The U.S. Department of Health and Human Services has pledged $85 million in funding to address growing mental healthcare demands for children and teens, according to a report from K-12 Education Dive.

Of those investments, $10.7 million are American Rescue Plan funds that will go to the Pediatric Mental Health Care Access Program that trains primary care providers to treat children for mental health issues or refer them to another provider. The other $74.2 million comes in the form of grants from the Substance Abuse and Mental Health Services Administration (SAMHSA) for programs that raise awareness about youth mental health issues and train school staff to identify those at-risk.
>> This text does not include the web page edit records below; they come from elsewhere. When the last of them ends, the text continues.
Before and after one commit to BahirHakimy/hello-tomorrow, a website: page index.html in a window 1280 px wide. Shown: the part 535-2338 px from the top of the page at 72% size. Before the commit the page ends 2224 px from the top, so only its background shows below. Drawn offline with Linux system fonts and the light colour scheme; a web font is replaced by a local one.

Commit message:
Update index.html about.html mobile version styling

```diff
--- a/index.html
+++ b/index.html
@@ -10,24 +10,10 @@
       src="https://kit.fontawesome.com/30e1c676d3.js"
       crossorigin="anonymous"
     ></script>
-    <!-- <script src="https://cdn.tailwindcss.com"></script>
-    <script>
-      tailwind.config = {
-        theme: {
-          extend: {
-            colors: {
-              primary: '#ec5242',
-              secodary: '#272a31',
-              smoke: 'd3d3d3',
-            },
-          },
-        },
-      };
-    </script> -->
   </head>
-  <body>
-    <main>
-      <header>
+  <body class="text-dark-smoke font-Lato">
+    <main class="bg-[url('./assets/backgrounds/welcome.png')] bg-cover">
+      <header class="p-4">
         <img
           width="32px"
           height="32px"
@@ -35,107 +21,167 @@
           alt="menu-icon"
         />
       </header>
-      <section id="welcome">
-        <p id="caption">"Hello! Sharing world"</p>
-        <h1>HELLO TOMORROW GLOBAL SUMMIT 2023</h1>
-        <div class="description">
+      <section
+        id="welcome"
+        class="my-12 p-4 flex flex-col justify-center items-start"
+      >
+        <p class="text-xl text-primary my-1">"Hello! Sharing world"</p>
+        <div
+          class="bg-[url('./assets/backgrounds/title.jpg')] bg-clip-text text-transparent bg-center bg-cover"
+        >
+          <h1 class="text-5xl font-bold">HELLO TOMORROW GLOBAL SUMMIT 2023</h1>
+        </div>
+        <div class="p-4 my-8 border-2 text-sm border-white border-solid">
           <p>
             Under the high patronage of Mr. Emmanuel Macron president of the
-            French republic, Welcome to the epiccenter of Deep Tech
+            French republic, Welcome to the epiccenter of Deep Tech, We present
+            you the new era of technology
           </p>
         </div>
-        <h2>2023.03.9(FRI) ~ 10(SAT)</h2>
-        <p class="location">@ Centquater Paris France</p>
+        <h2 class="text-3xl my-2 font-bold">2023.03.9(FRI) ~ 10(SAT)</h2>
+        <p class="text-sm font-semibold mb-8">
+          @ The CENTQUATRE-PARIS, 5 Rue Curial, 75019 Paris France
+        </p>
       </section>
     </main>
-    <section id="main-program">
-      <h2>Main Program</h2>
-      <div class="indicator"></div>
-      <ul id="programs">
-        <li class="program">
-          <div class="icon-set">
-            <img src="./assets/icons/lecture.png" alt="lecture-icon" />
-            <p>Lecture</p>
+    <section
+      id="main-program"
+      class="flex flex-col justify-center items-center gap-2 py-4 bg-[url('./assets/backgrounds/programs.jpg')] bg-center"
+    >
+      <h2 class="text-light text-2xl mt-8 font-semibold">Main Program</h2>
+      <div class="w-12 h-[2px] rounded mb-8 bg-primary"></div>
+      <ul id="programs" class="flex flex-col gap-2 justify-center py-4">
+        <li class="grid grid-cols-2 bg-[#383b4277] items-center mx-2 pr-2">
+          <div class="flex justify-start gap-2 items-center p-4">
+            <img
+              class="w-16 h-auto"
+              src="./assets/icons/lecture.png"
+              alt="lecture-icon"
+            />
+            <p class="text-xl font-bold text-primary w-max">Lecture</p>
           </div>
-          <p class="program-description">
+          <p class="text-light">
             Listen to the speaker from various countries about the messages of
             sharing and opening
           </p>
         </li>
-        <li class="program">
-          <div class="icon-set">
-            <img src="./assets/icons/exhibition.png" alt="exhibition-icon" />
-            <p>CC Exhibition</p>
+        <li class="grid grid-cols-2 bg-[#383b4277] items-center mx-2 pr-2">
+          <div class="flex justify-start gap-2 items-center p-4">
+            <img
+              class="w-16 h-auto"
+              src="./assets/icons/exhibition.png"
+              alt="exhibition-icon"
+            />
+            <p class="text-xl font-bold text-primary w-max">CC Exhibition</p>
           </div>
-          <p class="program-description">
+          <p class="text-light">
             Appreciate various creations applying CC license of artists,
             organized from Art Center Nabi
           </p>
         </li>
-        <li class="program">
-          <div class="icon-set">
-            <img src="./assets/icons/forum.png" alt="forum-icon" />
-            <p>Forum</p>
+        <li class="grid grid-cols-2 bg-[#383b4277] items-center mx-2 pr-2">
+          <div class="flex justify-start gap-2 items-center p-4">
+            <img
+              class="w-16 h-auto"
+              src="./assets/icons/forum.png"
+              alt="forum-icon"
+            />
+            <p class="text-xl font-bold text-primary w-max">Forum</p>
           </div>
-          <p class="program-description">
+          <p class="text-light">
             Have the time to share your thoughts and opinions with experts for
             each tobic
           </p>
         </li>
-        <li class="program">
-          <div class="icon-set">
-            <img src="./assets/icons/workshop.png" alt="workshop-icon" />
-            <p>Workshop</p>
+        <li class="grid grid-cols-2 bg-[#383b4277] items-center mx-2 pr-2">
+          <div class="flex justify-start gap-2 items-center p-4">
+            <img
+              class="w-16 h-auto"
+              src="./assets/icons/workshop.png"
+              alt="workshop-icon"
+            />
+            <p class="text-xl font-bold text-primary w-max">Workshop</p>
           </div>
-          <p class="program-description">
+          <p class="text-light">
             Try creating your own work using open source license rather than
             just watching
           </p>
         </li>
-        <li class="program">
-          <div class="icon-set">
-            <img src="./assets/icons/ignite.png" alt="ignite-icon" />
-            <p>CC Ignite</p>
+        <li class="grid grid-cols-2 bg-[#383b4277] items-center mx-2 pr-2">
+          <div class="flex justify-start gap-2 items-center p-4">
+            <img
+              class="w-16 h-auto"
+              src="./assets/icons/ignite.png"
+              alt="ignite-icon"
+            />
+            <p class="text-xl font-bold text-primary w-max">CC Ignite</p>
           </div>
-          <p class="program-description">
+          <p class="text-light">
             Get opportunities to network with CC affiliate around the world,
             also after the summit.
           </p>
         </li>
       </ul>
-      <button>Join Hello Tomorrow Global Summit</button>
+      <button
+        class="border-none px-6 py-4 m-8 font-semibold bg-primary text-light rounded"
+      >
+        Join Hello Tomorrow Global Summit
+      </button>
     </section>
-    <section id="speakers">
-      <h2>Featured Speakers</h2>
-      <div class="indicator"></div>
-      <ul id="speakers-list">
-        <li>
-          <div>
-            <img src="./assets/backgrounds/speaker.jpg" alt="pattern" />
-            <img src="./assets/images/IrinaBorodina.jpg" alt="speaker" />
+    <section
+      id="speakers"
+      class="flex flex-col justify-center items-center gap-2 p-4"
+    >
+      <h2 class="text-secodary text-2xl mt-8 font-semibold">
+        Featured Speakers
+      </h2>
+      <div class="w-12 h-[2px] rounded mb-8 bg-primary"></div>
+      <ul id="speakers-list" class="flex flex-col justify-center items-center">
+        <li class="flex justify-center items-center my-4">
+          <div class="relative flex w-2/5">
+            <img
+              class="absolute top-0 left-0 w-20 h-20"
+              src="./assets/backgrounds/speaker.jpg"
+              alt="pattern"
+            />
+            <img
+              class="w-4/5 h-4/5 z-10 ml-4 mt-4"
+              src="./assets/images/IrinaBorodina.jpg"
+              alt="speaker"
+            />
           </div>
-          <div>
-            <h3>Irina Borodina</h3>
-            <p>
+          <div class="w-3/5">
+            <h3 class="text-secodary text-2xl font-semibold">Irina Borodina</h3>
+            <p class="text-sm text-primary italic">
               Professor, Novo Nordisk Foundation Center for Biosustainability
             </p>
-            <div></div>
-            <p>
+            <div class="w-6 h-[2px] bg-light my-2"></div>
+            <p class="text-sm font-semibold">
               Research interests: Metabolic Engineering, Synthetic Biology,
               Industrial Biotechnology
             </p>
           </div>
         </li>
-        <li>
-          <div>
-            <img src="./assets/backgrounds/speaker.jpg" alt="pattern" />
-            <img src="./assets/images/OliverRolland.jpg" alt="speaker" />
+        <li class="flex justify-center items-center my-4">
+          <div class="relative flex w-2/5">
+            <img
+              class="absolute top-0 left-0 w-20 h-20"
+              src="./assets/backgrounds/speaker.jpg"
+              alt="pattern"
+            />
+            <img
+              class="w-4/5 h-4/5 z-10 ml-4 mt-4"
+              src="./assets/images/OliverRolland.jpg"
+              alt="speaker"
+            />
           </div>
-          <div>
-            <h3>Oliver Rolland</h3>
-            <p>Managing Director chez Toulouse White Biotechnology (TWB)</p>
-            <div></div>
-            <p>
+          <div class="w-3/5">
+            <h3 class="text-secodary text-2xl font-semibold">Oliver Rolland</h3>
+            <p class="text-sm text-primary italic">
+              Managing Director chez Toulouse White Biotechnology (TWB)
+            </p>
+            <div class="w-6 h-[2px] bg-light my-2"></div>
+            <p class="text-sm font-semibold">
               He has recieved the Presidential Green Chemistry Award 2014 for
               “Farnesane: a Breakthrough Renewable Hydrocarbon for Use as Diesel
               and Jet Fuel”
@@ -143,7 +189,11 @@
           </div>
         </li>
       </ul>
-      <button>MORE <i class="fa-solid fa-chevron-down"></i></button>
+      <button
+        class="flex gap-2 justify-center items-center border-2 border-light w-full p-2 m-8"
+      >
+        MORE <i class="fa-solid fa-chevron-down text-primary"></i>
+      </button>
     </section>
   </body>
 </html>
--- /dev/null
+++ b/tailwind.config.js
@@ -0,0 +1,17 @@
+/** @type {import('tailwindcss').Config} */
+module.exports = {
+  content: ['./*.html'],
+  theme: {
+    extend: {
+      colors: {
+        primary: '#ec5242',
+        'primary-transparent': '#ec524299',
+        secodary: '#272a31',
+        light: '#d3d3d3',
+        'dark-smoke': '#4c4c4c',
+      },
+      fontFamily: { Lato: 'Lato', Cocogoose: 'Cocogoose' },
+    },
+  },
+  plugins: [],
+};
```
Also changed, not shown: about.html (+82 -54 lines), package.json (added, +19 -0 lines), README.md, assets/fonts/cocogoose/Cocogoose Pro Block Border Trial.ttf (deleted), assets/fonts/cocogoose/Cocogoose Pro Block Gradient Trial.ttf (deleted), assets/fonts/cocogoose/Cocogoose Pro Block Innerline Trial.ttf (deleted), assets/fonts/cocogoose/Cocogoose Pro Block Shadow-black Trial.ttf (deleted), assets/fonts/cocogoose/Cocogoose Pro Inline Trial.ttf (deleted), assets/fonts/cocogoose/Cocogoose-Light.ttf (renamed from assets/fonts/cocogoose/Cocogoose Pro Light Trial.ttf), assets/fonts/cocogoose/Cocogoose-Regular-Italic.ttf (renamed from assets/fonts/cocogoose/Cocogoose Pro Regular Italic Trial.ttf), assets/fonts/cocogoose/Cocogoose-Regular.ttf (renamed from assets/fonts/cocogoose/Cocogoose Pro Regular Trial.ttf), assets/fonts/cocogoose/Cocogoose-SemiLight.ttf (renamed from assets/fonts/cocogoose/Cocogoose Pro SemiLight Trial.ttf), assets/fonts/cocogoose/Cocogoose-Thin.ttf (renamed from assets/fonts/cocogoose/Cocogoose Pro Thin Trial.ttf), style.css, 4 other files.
Some $54.3 million of the SAMHSA funds will be used for Project AWARE grants for local and state governments to fund programs to raise awareness of youth mental health issues, while $19.8 million will be awarded through the Children’s Mental Health Initiative to 11 recipients to finance community-based services for teens and children with serious behavioral health problems.

Why is this level of funding needed, and why now?

Since the start of the pandemic, there has been a 31% increase in the proportion of mental health-related emergency rooms visits in youth ages 12 to 17, according to the U.S. Centers for Disease Control and Prevention. More kids are also reporting increases in depression, anxiety and stress, according to a survey by YouthTruth.

Students are telling adults that mental health issues are affecting their ability to learn. The percentage reporting mental health being a barrier to learning rose from 39% in spring 2020 to 49% in spring 2021. Meanwhile, fewer students feel they have someone to talk to as the pandemic wears on. The rate of students who feel they have emotional support from a trusted adult dropped from 46% to 39% over the same period.

These issues highlight the need for continuing social-emotional learning practices and mental health support, especially as students again participate in full-time, in-person learning.

Among districts that have detailed plans for this, Chicago Public Schools has announced it will invest $24 million of its federal COVID-19 relief funds over the course of three years to increase the number of behavioral support teams from 200 schools to about 500. The initiative will embed in-school teams of counselors, case managers and social workers to provide a trauma-informed approach to student support and discipline.